Work instructions:
Each of the entries beneath this task should be written out exactly.

Source data:

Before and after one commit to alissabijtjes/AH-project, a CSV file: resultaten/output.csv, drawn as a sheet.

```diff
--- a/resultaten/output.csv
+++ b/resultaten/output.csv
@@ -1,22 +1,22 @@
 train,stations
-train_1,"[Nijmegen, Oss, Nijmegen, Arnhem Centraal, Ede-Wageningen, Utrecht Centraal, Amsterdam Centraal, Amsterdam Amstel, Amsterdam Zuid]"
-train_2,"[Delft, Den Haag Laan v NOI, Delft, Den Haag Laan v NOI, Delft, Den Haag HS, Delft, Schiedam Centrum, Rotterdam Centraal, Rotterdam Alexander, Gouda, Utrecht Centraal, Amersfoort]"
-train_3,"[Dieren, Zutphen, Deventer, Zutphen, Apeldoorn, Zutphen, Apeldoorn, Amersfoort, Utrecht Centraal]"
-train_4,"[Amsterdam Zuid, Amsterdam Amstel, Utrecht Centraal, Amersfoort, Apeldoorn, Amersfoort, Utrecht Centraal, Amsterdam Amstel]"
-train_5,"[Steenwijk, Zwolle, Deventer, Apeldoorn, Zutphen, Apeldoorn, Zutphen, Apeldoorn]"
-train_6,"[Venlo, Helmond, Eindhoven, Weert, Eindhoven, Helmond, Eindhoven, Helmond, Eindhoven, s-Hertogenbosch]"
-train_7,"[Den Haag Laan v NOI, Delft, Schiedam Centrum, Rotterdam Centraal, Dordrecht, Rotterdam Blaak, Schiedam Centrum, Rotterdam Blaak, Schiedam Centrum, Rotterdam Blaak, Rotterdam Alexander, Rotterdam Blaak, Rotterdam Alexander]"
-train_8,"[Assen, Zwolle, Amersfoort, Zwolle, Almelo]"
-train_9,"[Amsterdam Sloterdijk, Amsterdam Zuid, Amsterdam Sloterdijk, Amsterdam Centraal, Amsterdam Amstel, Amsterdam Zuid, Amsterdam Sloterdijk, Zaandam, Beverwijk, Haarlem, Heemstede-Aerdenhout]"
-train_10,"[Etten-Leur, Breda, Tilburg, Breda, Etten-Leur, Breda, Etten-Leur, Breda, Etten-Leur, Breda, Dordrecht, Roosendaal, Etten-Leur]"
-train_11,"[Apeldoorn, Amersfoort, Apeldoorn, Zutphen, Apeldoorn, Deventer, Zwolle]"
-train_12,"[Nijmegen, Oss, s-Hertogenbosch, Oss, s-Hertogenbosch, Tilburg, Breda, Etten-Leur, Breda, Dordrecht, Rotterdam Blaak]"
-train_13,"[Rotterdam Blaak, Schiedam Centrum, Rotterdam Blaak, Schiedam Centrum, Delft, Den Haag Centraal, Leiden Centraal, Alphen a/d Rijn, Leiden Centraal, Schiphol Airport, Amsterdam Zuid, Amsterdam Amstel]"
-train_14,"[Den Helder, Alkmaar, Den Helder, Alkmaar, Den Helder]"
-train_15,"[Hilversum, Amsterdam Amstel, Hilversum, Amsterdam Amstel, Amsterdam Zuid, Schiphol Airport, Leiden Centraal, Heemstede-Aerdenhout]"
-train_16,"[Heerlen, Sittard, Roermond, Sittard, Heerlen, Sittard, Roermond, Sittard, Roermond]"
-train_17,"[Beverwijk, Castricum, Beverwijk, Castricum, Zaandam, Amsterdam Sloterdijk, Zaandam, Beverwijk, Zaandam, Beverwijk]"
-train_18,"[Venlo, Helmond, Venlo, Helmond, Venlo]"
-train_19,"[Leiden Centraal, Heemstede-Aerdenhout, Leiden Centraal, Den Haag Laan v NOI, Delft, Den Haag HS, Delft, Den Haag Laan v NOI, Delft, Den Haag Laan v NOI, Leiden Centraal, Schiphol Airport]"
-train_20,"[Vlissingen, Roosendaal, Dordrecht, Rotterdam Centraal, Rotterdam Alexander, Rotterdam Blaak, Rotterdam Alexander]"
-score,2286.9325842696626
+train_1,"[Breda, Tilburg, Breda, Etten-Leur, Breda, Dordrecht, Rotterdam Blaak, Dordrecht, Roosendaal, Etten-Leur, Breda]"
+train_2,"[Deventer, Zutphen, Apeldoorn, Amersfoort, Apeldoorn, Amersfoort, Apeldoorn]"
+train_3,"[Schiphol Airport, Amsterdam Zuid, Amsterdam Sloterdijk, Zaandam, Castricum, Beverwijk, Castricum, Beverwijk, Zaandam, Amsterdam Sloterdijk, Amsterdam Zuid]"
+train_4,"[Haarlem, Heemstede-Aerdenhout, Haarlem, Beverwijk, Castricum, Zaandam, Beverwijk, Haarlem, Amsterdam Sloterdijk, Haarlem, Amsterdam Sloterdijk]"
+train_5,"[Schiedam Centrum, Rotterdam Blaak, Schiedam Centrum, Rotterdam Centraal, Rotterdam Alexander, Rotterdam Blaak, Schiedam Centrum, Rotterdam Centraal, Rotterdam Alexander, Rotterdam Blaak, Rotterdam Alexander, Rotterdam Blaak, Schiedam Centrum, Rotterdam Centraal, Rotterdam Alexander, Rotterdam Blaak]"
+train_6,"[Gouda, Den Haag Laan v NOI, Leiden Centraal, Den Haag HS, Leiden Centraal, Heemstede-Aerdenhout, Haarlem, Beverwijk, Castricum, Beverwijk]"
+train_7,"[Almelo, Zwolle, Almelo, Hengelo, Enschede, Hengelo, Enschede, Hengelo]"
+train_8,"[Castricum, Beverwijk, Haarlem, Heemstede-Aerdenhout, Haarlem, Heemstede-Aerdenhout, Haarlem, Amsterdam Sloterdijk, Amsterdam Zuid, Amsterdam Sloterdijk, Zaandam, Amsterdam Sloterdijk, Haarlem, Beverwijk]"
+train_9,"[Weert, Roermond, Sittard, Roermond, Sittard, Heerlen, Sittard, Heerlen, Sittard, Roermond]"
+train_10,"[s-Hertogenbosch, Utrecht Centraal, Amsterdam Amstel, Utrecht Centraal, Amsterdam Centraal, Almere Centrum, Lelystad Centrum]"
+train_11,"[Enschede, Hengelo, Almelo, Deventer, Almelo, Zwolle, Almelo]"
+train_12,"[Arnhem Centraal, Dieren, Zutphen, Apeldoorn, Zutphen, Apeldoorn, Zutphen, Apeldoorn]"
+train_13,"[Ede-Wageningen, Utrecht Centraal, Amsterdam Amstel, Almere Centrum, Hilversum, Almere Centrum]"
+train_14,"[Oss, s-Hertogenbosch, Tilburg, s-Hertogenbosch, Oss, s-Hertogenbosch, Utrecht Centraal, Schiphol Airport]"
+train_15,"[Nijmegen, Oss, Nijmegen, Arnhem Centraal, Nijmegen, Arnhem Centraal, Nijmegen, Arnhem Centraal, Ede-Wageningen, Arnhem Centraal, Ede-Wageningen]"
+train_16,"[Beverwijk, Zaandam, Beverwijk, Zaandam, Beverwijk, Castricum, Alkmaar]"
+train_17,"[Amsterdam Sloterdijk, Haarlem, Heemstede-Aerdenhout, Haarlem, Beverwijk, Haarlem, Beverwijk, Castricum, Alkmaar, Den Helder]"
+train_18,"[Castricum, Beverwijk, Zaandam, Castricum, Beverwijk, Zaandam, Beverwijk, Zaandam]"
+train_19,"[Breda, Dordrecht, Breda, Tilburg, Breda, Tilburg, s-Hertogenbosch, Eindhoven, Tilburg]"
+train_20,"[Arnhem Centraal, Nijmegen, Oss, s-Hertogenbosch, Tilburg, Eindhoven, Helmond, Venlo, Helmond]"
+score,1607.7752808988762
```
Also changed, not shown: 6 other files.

Solved problem:
Before and after one commit to alissabijtjes/AH-project, a CSV file: resultaten/output.csv, drawn as a sheet.

```diff
--- a/resultaten/output.csv
+++ b/resultaten/output.csv
@@ -1,22 +1,22 @@
 train,stations
-train_1,"[Nijmegen, Oss, Nijmegen, Arnhem Centraal, Ede-Wageningen, Utrecht Centraal, Amsterdam Centraal, Amsterdam Amstel, Amsterdam Zuid]"
-train_2,"[Delft, Den Haag Laan v NOI, Delft, Den Haag Laan v NOI, Delft, Den Haag HS, Delft, Schiedam Centrum, Rotterdam Centraal, Rotterdam Alexander, Gouda, Utrecht Centraal, Amersfoort]"
-train_3,"[Dieren, Zutphen, Deventer, Zutphen, Apeldoorn, Zutphen, Apeldoorn, Amersfoort, Utrecht Centraal]"
-train_4,"[Amsterdam Zuid, Amsterdam Amstel, Utrecht Centraal, Amersfoort, Apeldoorn, Amersfoort, Utrecht Centraal, Amsterdam Amstel]"
-train_5,"[Steenwijk, Zwolle, Deventer, Apeldoorn, Zutphen, Apeldoorn, Zutphen, Apeldoorn]"
-train_6,"[Venlo, Helmond, Eindhoven, Weert, Eindhoven, Helmond, Eindhoven, Helmond, Eindhoven, s-Hertogenbosch]"
-train_7,"[Den Haag Laan v NOI, Delft, Schiedam Centrum, Rotterdam Centraal, Dordrecht, Rotterdam Blaak, Schiedam Centrum, Rotterdam Blaak, Schiedam Centrum, Rotterdam Blaak, Rotterdam Alexander, Rotterdam Blaak, Rotterdam Alexander]"
-train_8,"[Assen, Zwolle, Amersfoort, Zwolle, Almelo]"
-train_9,"[Amsterdam Sloterdijk, Amsterdam Zuid, Amsterdam Sloterdijk, Amsterdam Centraal, Amsterdam Amstel, Amsterdam Zuid, Amsterdam Sloterdijk, Zaandam, Beverwijk, Haarlem, Heemstede-Aerdenhout]"
-train_10,"[Etten-Leur, Breda, Tilburg, Breda, Etten-Leur, Breda, Etten-Leur, Breda, Etten-Leur, Breda, Dordrecht, Roosendaal, Etten-Leur]"
-train_11,"[Apeldoorn, Amersfoort, Apeldoorn, Zutphen, Apeldoorn, Deventer, Zwolle]"
-train_12,"[Nijmegen, Oss, s-Hertogenbosch, Oss, s-Hertogenbosch, Tilburg, Breda, Etten-Leur, Breda, Dordrecht, Rotterdam Blaak]"
-train_13,"[Rotterdam Blaak, Schiedam Centrum, Rotterdam Blaak, Schiedam Centrum, Delft, Den Haag Centraal, Leiden Centraal, Alphen a/d Rijn, Leiden Centraal, Schiphol Airport, Amsterdam Zuid, Amsterdam Amstel]"
-train_14,"[Den Helder, Alkmaar, Den Helder, Alkmaar, Den Helder]"
-train_15,"[Hilversum, Amsterdam Amstel, Hilversum, Amsterdam Amstel, Amsterdam Zuid, Schiphol Airport, Leiden Centraal, Heemstede-Aerdenhout]"
-train_16,"[Heerlen, Sittard, Roermond, Sittard, Heerlen, Sittard, Roermond, Sittard, Roermond]"
-train_17,"[Beverwijk, Castricum, Beverwijk, Castricum, Zaandam, Amsterdam Sloterdijk, Zaandam, Beverwijk, Zaandam, Beverwijk]"
-train_18,"[Venlo, Helmond, Venlo, Helmond, Venlo]"
-train_19,"[Leiden Centraal, Heemstede-Aerdenhout, Leiden Centraal, Den Haag Laan v NOI, Delft, Den Haag HS, Delft, Den Haag Laan v NOI, Delft, Den Haag Laan v NOI, Leiden Centraal, Schiphol Airport]"
-train_20,"[Vlissingen, Roosendaal, Dordrecht, Rotterdam Centraal, Rotterdam Alexander, Rotterdam Blaak, Rotterdam Alexander]"
-score,2286.9325842696626
+train_1,"[Breda, Tilburg, Breda, Etten-Leur, Breda, Dordrecht, Rotterdam Blaak, Dordrecht, Roosendaal, Etten-Leur, Breda]"
+train_2,"[Deventer, Zutphen, Apeldoorn, Amersfoort, Apeldoorn, Amersfoort, Apeldoorn]"
+train_3,"[Schiphol Airport, Amsterdam Zuid, Amsterdam Sloterdijk, Zaandam, Castricum, Beverwijk, Castricum, Beverwijk, Zaandam, Amsterdam Sloterdijk, Amsterdam Zuid]"
+train_4,"[Haarlem, Heemstede-Aerdenhout, Haarlem, Beverwijk, Castricum, Zaandam, Beverwijk, Haarlem, Amsterdam Sloterdijk, Haarlem, Amsterdam Sloterdijk]"
+train_5,"[Schiedam Centrum, Rotterdam Blaak, Schiedam Centrum, Rotterdam Centraal, Rotterdam Alexander, Rotterdam Blaak, Schiedam Centrum, Rotterdam Centraal, Rotterdam Alexander, Rotterdam Blaak, Rotterdam Alexander, Rotterdam Blaak, Schiedam Centrum, Rotterdam Centraal, Rotterdam Alexander, Rotterdam Blaak]"
+train_6,"[Gouda, Den Haag Laan v NOI, Leiden Centraal, Den Haag HS, Leiden Centraal, Heemstede-Aerdenhout, Haarlem, Beverwijk, Castricum, Beverwijk]"
+train_7,"[Almelo, Zwolle, Almelo, Hengelo, Enschede, Hengelo, Enschede, Hengelo]"
+train_8,"[Castricum, Beverwijk, Haarlem, Heemstede-Aerdenhout, Haarlem, Heemstede-Aerdenhout, Haarlem, Amsterdam Sloterdijk, Amsterdam Zuid, Amsterdam Sloterdijk, Zaandam, Amsterdam Sloterdijk, Haarlem, Beverwijk]"
+train_9,"[Weert, Roermond, Sittard, Roermond, Sittard, Heerlen, Sittard, Heerlen, Sittard, Roermond]"
+train_10,"[s-Hertogenbosch, Utrecht Centraal, Amsterdam Amstel, Utrecht Centraal, Amsterdam Centraal, Almere Centrum, Lelystad Centrum]"
+train_11,"[Enschede, Hengelo, Almelo, Deventer, Almelo, Zwolle, Almelo]"
+train_12,"[Arnhem Centraal, Dieren, Zutphen, Apeldoorn, Zutphen, Apeldoorn, Zutphen, Apeldoorn]"
+train_13,"[Ede-Wageningen, Utrecht Centraal, Amsterdam Amstel, Almere Centrum, Hilversum, Almere Centrum]"
+train_14,"[Oss, s-Hertogenbosch, Tilburg, s-Hertogenbosch, Oss, s-Hertogenbosch, Utrecht Centraal, Schiphol Airport]"
+train_15,"[Nijmegen, Oss, Nijmegen, Arnhem Centraal, Nijmegen, Arnhem Centraal, Nijmegen, Arnhem Centraal, Ede-Wageningen, Arnhem Centraal, Ede-Wageningen]"
+train_16,"[Beverwijk, Zaandam, Beverwijk, Zaandam, Beverwijk, Castricum, Alkmaar]"
+train_17,"[Amsterdam Sloterdijk, Haarlem, Heemstede-Aerdenhout, Haarlem, Beverwijk, Haarlem, Beverwijk, Castricum, Alkmaar, Den Helder]"
+train_18,"[Castricum, Beverwijk, Zaandam, Castricum, Beverwijk, Zaandam, Beverwijk, Zaandam]"
+train_19,"[Breda, Dordrecht, Breda, Tilburg, Breda, Tilburg, s-Hertogenbosch, Eindhoven, Tilburg]"
+train_20,"[Arnhem Centraal, Nijmegen, Oss, s-Hertogenbosch, Tilburg, Eindhoven, Helmond, Venlo, Helmond]"
+score,1607.7752808988762
```
Also changed, not shown: 6 other files.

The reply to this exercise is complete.